Bulloch Local News

Immunity Hearing Stalls as Wilson Defense Team Seeks Recusal of Judge

The Marcus Wilson defense team filed a handful of motions Thursday afternoon to have Judge Michael Muldrew removed from the high profile case in which Wilson is charged with murder in the death of Haley Hutcheson. 

The motions followed the removal of attorney Francys Johnson on day two of an immunity hearing Thursday morning. Johnson sought to have a concerned entered on the record before a morning recess, but an escalation led to his removal by deputies.
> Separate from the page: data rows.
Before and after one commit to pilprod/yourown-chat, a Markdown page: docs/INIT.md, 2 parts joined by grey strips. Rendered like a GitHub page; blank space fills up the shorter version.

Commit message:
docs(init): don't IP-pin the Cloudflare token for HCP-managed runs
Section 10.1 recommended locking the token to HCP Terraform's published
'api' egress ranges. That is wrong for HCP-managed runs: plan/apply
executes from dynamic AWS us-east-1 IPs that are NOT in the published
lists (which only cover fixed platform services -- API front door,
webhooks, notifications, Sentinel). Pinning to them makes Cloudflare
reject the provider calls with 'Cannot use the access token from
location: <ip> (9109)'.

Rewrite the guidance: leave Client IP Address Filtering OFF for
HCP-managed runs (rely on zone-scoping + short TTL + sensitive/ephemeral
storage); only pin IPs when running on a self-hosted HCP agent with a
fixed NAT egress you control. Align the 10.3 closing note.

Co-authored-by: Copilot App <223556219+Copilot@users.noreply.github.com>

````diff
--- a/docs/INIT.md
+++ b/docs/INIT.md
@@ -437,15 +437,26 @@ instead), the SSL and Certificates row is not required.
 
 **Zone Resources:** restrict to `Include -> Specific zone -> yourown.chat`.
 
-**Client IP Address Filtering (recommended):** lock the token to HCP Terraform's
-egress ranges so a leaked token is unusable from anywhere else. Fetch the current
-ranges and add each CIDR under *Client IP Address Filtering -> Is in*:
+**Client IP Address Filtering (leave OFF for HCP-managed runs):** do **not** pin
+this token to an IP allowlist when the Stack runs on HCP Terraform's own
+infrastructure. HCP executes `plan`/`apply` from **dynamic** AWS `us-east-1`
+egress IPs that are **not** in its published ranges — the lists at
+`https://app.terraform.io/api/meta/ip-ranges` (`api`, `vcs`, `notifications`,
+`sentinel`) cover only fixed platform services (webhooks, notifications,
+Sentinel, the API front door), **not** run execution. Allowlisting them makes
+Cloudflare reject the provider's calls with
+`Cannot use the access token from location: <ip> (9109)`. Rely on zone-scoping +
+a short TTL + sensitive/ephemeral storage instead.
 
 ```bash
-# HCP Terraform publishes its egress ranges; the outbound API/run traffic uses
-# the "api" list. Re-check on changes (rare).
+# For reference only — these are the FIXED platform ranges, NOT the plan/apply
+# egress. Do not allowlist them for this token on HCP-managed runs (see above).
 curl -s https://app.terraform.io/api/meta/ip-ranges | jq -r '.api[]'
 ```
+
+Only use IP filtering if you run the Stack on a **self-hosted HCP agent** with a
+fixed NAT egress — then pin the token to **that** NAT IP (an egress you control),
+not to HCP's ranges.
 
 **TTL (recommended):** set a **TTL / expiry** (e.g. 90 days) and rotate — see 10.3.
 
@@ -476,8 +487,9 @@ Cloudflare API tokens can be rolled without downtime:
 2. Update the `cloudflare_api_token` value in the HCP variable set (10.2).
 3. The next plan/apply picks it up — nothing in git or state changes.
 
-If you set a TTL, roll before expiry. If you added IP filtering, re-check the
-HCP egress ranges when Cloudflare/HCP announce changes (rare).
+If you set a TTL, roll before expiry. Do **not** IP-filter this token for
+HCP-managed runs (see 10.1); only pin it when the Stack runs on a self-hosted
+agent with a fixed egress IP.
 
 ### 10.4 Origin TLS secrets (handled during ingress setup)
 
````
The incident reportedly stems from evidence returned by an assistant of Judge Muldrew. During Wednesday’s portion of the hearing, the judge agreed to privately review school records of a number of individuals during an in-camera inspection. The state reportedly provided a binder to the judge for review.

Thursday morning, Muldrew’s assistant, J.B. Edwards, entered the courtroom to return the binder. He apparently thought it belonged to the defense team. When he asked Francys Johnson if the binder was his, Johnson opened it and reviewed the contents. District Attorney Daphne Totten rose and stated the binder was hers, but Johnson held on to the binder and the hearing began around 9:15.a.m. 

Around 10:15 a.m., during a conference with defense attorneys, prosecutors, and Judge Muldrew, Johnson brought up the binder. Much of the conversation was out of earshot of the public, but when Johnson attempted to hand the binder to the Clerk, Muldrew ordered Johnson to hand the binder to him instead. Johnson refused, stating he wanted a ‘chain of custody on the record.’

Muldrew ordered him again to turn over the binder and Johnson moved away from the bench and toward his client, gripping the binder. Muldrew then ordered a deputy to remove the binder from Johnson’s grip as Johnson clung to it. The deputy instructed him to hand it over and said, “Don’t snatch it, Francys.” Muldrew subsequently ordered bailiffs to remove Johnson and hold him in contempt of court.

It all happened while Wilson’s former girlfriend, Emma Rigdon, was on the stand.

The binder was handed to Muldrew who passed it to Clerk of Court Heather McNeal as Muldrew stated the actions by Johnson were ‘a stunt’ and that the behavior was inappropriate.

Attorney Martha Hall returned to the defense table shaking her head as Mawuli Davis, colleague and law partner of Johnson, took to the podium over the contents of the binder and the detention of Johnson. 

Davis said the binder contained jail emails between a number of individuals and Marcus Wilson. He alleged that the state and the judge were engaging in ex parte conversations about the case and that the defense team was unaware of the contents of the emails. He also questioned why the judge was in possession of the emails.

Muldrew stated that the allegations were not the case and that he was led to believe the binder was the school records he was to inspect in camera. He said when he opened the binder and saw the cover page said ‘emails,’ he closed the binder and asked his assistant to return the binder to the courtroom. 

Muldrew said he planned to bring it to the attention of all of the parties on the record because he still does not have the records he needs to inspect in respect to Wednesday’s proceedings. 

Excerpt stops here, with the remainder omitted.